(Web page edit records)
________________________

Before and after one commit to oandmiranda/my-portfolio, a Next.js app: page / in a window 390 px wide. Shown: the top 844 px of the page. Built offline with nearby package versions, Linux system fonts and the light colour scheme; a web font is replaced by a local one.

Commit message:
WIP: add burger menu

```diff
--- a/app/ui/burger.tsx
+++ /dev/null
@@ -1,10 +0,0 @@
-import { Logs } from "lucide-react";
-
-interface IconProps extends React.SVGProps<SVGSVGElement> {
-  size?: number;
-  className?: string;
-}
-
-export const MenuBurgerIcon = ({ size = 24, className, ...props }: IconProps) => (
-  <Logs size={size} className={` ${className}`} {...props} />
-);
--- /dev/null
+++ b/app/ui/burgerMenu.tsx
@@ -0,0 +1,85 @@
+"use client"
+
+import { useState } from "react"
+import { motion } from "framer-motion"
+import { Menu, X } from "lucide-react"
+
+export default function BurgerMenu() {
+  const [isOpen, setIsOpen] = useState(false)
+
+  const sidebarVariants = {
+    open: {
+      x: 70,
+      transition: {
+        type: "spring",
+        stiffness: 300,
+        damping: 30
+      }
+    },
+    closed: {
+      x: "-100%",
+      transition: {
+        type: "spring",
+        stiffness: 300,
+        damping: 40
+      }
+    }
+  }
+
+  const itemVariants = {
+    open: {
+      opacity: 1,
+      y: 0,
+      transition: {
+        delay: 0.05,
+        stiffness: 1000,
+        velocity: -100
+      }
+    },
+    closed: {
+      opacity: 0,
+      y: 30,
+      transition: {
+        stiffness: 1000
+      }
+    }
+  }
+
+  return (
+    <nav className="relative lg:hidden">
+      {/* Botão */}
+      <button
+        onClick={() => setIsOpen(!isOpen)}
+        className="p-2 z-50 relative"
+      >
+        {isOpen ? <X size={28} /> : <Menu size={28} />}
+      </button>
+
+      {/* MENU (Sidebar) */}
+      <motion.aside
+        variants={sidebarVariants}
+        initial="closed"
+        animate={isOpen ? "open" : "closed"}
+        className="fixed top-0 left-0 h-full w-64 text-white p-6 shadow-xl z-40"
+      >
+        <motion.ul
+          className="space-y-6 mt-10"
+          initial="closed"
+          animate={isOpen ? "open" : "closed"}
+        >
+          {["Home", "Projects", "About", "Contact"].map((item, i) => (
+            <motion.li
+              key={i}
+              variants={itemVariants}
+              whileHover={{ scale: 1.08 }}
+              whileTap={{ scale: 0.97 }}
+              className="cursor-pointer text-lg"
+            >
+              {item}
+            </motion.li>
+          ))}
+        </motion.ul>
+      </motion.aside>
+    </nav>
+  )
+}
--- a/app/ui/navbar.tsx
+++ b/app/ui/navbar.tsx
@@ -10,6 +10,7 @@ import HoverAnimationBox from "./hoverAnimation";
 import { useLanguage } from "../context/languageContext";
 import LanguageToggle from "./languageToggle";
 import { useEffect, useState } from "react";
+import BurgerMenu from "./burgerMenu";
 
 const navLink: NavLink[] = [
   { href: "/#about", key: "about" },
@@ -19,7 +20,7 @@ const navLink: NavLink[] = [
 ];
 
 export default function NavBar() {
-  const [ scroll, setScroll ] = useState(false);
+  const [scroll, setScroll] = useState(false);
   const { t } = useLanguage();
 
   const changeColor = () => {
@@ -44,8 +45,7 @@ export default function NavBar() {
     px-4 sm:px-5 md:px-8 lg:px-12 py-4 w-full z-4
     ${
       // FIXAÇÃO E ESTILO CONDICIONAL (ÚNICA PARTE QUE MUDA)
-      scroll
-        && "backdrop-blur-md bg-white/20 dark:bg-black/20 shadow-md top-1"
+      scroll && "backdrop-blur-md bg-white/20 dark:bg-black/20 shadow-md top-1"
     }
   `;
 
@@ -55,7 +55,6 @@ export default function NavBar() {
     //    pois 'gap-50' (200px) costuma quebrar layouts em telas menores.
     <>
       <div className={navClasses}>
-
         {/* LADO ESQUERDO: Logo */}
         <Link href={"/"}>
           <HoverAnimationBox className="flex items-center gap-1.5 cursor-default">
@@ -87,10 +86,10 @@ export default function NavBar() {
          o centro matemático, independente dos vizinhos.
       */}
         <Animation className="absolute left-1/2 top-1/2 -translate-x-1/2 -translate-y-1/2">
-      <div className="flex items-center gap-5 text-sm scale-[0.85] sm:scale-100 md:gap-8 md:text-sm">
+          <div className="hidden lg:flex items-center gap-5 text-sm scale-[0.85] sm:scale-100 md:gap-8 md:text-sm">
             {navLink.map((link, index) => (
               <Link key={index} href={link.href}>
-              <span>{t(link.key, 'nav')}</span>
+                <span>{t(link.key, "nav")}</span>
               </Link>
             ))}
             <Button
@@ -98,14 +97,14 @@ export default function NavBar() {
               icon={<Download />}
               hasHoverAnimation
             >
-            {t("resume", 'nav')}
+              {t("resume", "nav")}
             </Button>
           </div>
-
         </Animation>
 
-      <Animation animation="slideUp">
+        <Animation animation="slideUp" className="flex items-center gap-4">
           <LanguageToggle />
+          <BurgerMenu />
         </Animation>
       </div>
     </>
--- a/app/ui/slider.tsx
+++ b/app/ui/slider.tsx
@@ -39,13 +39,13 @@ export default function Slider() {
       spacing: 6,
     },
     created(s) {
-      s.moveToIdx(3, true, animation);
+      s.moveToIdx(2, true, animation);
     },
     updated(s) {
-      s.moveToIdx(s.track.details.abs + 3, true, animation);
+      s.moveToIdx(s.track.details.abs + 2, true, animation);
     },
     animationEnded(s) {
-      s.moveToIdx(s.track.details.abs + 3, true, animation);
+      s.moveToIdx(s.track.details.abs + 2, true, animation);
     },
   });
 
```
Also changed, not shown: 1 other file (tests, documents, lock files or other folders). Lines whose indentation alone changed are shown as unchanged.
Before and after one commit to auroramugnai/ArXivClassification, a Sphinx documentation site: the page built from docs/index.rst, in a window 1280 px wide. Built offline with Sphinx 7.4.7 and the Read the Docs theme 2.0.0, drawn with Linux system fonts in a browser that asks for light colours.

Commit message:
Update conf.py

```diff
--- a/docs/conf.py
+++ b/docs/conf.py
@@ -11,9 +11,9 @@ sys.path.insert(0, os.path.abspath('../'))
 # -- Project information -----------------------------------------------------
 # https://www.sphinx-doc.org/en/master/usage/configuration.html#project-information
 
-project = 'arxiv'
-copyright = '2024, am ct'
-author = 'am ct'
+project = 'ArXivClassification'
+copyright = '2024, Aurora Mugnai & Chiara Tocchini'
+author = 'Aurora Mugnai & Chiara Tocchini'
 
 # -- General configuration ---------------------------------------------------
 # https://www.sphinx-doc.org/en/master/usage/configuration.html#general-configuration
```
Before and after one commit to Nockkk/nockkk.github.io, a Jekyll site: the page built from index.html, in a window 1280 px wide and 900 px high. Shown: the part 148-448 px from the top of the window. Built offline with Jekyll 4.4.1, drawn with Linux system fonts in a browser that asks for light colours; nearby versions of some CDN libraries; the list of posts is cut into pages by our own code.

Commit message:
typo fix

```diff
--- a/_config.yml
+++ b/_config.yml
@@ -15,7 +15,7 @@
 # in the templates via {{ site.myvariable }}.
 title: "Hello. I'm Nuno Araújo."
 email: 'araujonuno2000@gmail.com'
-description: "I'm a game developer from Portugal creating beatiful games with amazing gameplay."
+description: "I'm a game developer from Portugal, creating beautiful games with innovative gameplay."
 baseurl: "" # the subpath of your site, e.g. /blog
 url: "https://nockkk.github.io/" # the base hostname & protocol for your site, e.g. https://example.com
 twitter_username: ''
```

________________________

§ **Task objective**
Each record must be returned in full and exactly.

§ **Answer for this exercise**
Before and after one commit to oandmiranda/my-portfolio, a Next.js app: page / in a window 390 px wide. Shown: the top 844 px of the page. Built offline with nearby package versions, Linux system fonts and the light colour scheme; a web font is replaced by a local one.

Commit message:
WIP: add burger menu

```diff
--- a/app/ui/burger.tsx
+++ /dev/null
@@ -1,10 +0,0 @@
-import { Logs } from "lucide-react";
-
-interface IconProps extends React.SVGProps<SVGSVGElement> {
-  size?: number;
-  className?: string;
-}
-
-export const MenuBurgerIcon = ({ size = 24, className, ...props }: IconProps) => (
-  <Logs size={size} className={` ${className}`} {...props} />
-);
--- /dev/null
+++ b/app/ui/burgerMenu.tsx
@@ -0,0 +1,85 @@
+"use client"
+
+import { useState } from "react"
+import { motion } from "framer-motion"
+import { Menu, X } from "lucide-react"
+
+export default function BurgerMenu() {
+  const [isOpen, setIsOpen] = useState(false)
+
+  const sidebarVariants = {
+    open: {
+      x: 70,
+      transition: {
+        type: "spring",
+        stiffness: 300,
+        damping: 30
+      }
+    },
+    closed: {
+      x: "-100%",
+      transition: {
+        type: "spring",
+        stiffness: 300,
+        damping: 40
+      }
+    }
+  }
+
+  const itemVariants = {
+    open: {
+      opacity: 1,
+      y: 0,
+      transition: {
+        delay: 0.05,
+        stiffness: 1000,
+        velocity: -100
+      }
+    },
+    closed: {
+      opacity: 0,
+      y: 30,
+      transition: {
+        stiffness: 1000
+      }
+    }
+  }
+
+  return (
+    <nav className="relative lg:hidden">
+      {/* Botão */}
+      <button
+        onClick={() => setIsOpen(!isOpen)}
+        className="p-2 z-50 relative"
+      >
+        {isOpen ? <X size={28} /> : <Menu size={28} />}
+      </button>
+
+      {/* MENU (Sidebar) */}
+      <motion.aside
+        variants={sidebarVariants}
+        initial="closed"
+        animate={isOpen ? "open" : "closed"}
+        className="fixed top-0 left-0 h-full w-64 text-white p-6 shadow-xl z-40"
+      >
+        <motion.ul
+          className="space-y-6 mt-10"
+          initial="closed"
+          animate={isOpen ? "open" : "closed"}
+        >
+          {["Home", "Projects", "About", "Contact"].map((item, i) => (
+            <motion.li
+              key={i}
+              variants={itemVariants}
+              whileHover={{ scale: 1.08 }}
+              whileTap={{ scale: 0.97 }}
+              className="cursor-pointer text-lg"
+            >
+              {item}
+            </motion.li>
+          ))}
+        </motion.ul>
+      </motion.aside>
+    </nav>
+  )
+}
--- a/app/ui/navbar.tsx
+++ b/app/ui/navbar.tsx
@@ -10,6 +10,7 @@ import HoverAnimationBox from "./hoverAnimation";
 import { useLanguage } from "../context/languageContext";
 import LanguageToggle from "./languageToggle";
 import { useEffect, useState } from "react";
+import BurgerMenu from "./burgerMenu";
 
 const navLink: NavLink[] = [
   { href: "/#about", key: "about" },
@@ -19,7 +20,7 @@ const navLink: NavLink[] = [
 ];
 
 export default function NavBar() {
-  const [ scroll, setScroll ] = useState(false);
+  const [scroll, setScroll] = useState(false);
   const { t } = useLanguage();
 
   const changeColor = () => {
@@ -44,8 +45,7 @@ export default function NavBar() {
     px-4 sm:px-5 md:px-8 lg:px-12 py-4 w-full z-4
     ${
       // FIXAÇÃO E ESTILO CONDICIONAL (ÚNICA PARTE QUE MUDA)
-      scroll
-        && "backdrop-blur-md bg-white/20 dark:bg-black/20 shadow-md top-1"
+      scroll && "backdrop-blur-md bg-white/20 dark:bg-black/20 shadow-md top-1"
     }
   `;
 
@@ -55,7 +55,6 @@ export default function NavBar() {
     //    pois 'gap-50' (200px) costuma quebrar layouts em telas menores.
     <>
       <div className={navClasses}>
-
         {/* LADO ESQUERDO: Logo */}
         <Link href={"/"}>
           <HoverAnimationBox className="flex items-center gap-1.5 cursor-default">
@@ -87,10 +86,10 @@ export default function NavBar() {
          o centro matemático, independente dos vizinhos.
       */}
         <Animation className="absolute left-1/2 top-1/2 -translate-x-1/2 -translate-y-1/2">
-      <div className="flex items-center gap-5 text-sm scale-[0.85] sm:scale-100 md:gap-8 md:text-sm">
+          <div className="hidden lg:flex items-center gap-5 text-sm scale-[0.85] sm:scale-100 md:gap-8 md:text-sm">
             {navLink.map((link, index) => (
               <Link key={index} href={link.href}>
-              <span>{t(link.key, 'nav')}</span>
+                <span>{t(link.key, "nav")}</span>
               </Link>
             ))}
             <Button
@@ -98,14 +97,14 @@ export default function NavBar() {
               icon={<Download />}
               hasHoverAnimation
             >
-            {t("resume", 'nav')}
+              {t("resume", "nav")}
             </Button>
           </div>
-
         </Animation>
 
-      <Animation animation="slideUp">
+        <Animation animation="slideUp" className="flex items-center gap-4">
           <LanguageToggle />
+          <BurgerMenu />
         </Animation>
       </div>
     </>
--- a/app/ui/slider.tsx
+++ b/app/ui/slider.tsx
@@ -39,13 +39,13 @@ export default function Slider() {
       spacing: 6,
     },
     created(s) {
-      s.moveToIdx(3, true, animation);
+      s.moveToIdx(2, true, animation);
     },
     updated(s) {
-      s.moveToIdx(s.track.details.abs + 3, true, animation);
+      s.moveToIdx(s.track.details.abs + 2, true, animation);
     },
     animationEnded(s) {
-      s.moveToIdx(s.track.details.abs + 3, true, animation);
+      s.moveToIdx(s.track.details.abs + 2, true, animation);
     },
   });
 
```
Also changed, not shown: 1 other file (tests, documents, lock files or other folders). Lines whose indentation alone changed are shown as unchanged.
Before and after one commit to auroramugnai/ArXivClassification, a Sphinx documentation site: the page built from docs/index.rst, in a window 1280 px wide. Built offline with Sphinx 7.4.7 and the Read the Docs theme 2.0.0, drawn with Linux system fonts in a browser that asks for light colours.

Commit message:
Update conf.py

```diff
--- a/docs/conf.py
+++ b/docs/conf.py
@@ -11,9 +11,9 @@ sys.path.insert(0, os.path.abspath('../'))
 # -- Project information -----------------------------------------------------
 # https://www.sphinx-doc.org/en/master/usage/configuration.html#project-information
 
-project = 'arxiv'
-copyright = '2024, am ct'
-author = 'am ct'
+project = 'ArXivClassification'
+copyright = '2024, Aurora Mugnai & Chiara Tocchini'
+author = 'Aurora Mugnai & Chiara Tocchini'
 
 # -- General configuration ---------------------------------------------------
 # https://www.sphinx-doc.org/en/master/usage/configuration.html#general-configuration
```
Before and after one commit to Nockkk/nockkk.github.io, a Jekyll site: the page built from index.html, in a window 1280 px wide and 900 px high. Shown: the part 148-448 px from the top of the window. Built offline with Jekyll 4.4.1, drawn with Linux system fonts in a browser that asks for light colours; nearby versions of some CDN libraries; the list of posts is cut into pages by our own code.

Commit message:
typo fix

```diff
--- a/_config.yml
+++ b/_config.yml
@@ -15,7 +15,7 @@
 # in the templates via {{ site.myvariable }}.
 title: "Hello. I'm Nuno Araújo."
 email: 'araujonuno2000@gmail.com'
-description: "I'm a game developer from Portugal creating beatiful games with amazing gameplay."
+description: "I'm a game developer from Portugal, creating beautiful games with innovative gameplay."
 baseurl: "" # the subpath of your site, e.g. /blog
 url: "https://nockkk.github.io/" # the base hostname & protocol for your site, e.g. https://example.com
 twitter_username: ''
```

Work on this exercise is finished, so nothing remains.